*** Block opens ***
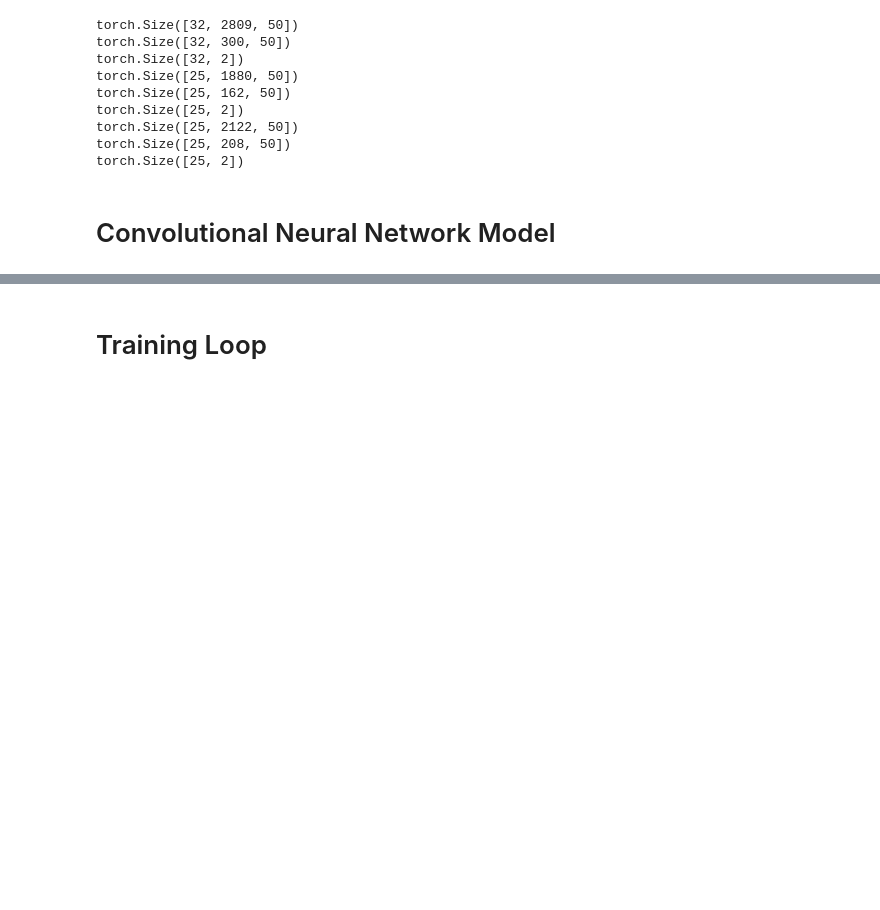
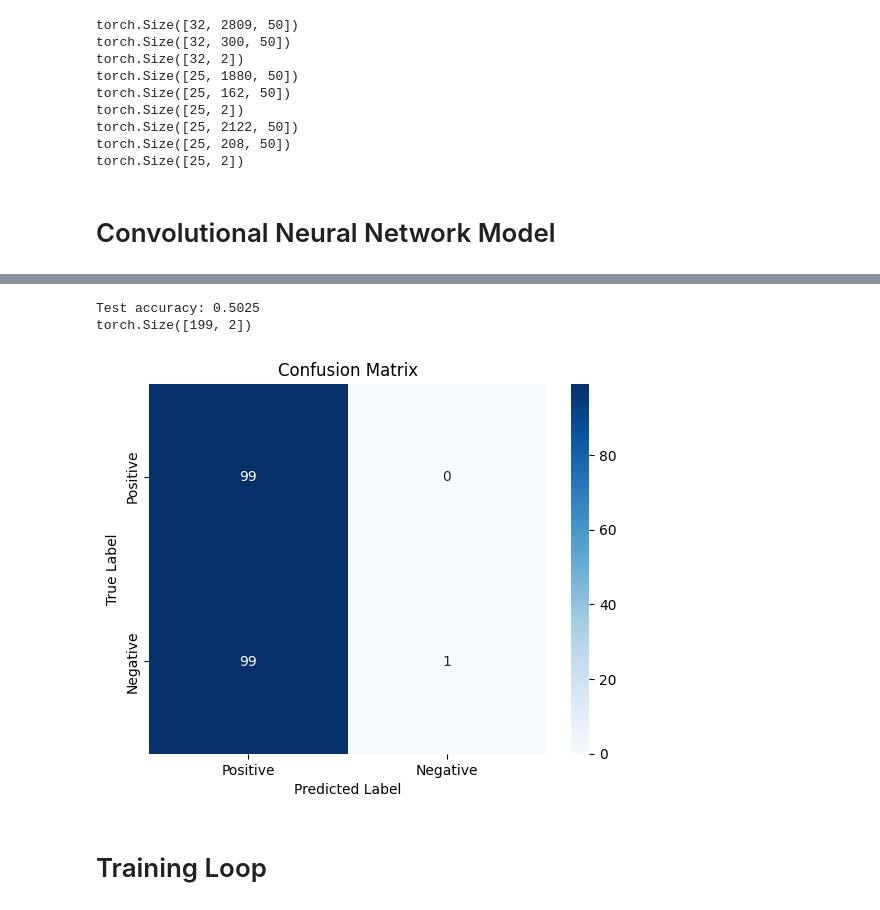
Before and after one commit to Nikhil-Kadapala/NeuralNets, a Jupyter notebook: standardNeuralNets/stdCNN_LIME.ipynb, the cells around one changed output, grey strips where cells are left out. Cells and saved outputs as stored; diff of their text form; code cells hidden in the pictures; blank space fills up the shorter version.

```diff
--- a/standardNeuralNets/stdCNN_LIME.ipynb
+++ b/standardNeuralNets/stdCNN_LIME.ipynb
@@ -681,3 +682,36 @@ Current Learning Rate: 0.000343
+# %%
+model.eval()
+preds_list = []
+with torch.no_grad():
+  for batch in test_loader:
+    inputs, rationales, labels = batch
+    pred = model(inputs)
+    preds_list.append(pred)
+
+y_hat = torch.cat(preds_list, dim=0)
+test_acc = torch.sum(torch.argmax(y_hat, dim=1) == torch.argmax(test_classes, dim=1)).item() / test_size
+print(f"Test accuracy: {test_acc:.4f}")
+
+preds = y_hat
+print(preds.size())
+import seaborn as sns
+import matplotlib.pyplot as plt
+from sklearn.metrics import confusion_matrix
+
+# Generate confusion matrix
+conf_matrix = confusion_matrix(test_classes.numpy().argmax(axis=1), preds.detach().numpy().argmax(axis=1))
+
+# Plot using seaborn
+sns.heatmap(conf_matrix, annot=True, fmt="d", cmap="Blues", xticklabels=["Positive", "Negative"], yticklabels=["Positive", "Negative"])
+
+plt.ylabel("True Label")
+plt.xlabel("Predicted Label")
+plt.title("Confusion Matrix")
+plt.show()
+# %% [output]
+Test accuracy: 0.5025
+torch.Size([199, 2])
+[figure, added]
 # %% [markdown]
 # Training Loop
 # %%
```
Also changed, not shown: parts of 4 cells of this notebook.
*** Block closes ***
--- Work to be completed ---
Every record is to be repeated exactly, and no picture is carried over.

--- Your response ---
Before and after one commit to Nikhil-Kadapala/NeuralNets, a Jupyter notebook: standardNeuralNets/stdCNN_LIME.ipynb, the cells around one changed output, grey strips where cells are left out. Cells and saved outputs as stored; diff of their text form; code cells hidden in the pictures; blank space fills up the shorter version.

```diff
--- a/standardNeuralNets/stdCNN_LIME.ipynb
+++ b/standardNeuralNets/stdCNN_LIME.ipynb
@@ -681,3 +682,36 @@ Current Learning Rate: 0.000343
+# %%
+model.eval()
+preds_list = []
+with torch.no_grad():
+  for batch in test_loader:
+    inputs, rationales, labels = batch
+    pred = model(inputs)
+    preds_list.append(pred)
+
+y_hat = torch.cat(preds_list, dim=0)
+test_acc = torch.sum(torch.argmax(y_hat, dim=1) == torch.argmax(test_classes, dim=1)).item() / test_size
+print(f"Test accuracy: {test_acc:.4f}")
+
+preds = y_hat
+print(preds.size())
+import seaborn as sns
+import matplotlib.pyplot as plt
+from sklearn.metrics import confusion_matrix
+
+# Generate confusion matrix
+conf_matrix = confusion_matrix(test_classes.numpy().argmax(axis=1), preds.detach().numpy().argmax(axis=1))
+
+# Plot using seaborn
+sns.heatmap(conf_matrix, annot=True, fmt="d", cmap="Blues", xticklabels=["Positive", "Negative"], yticklabels=["Positive", "Negative"])
+
+plt.ylabel("True Label")
+plt.xlabel("Predicted Label")
+plt.title("Confusion Matrix")
+plt.show()
+# %% [output]
+Test accuracy: 0.5025
+torch.Size([199, 2])
+[figure, added]
 # %% [markdown]
 # Training Loop
 # %%
```
Also changed, not shown: parts of 4 cells of this notebook.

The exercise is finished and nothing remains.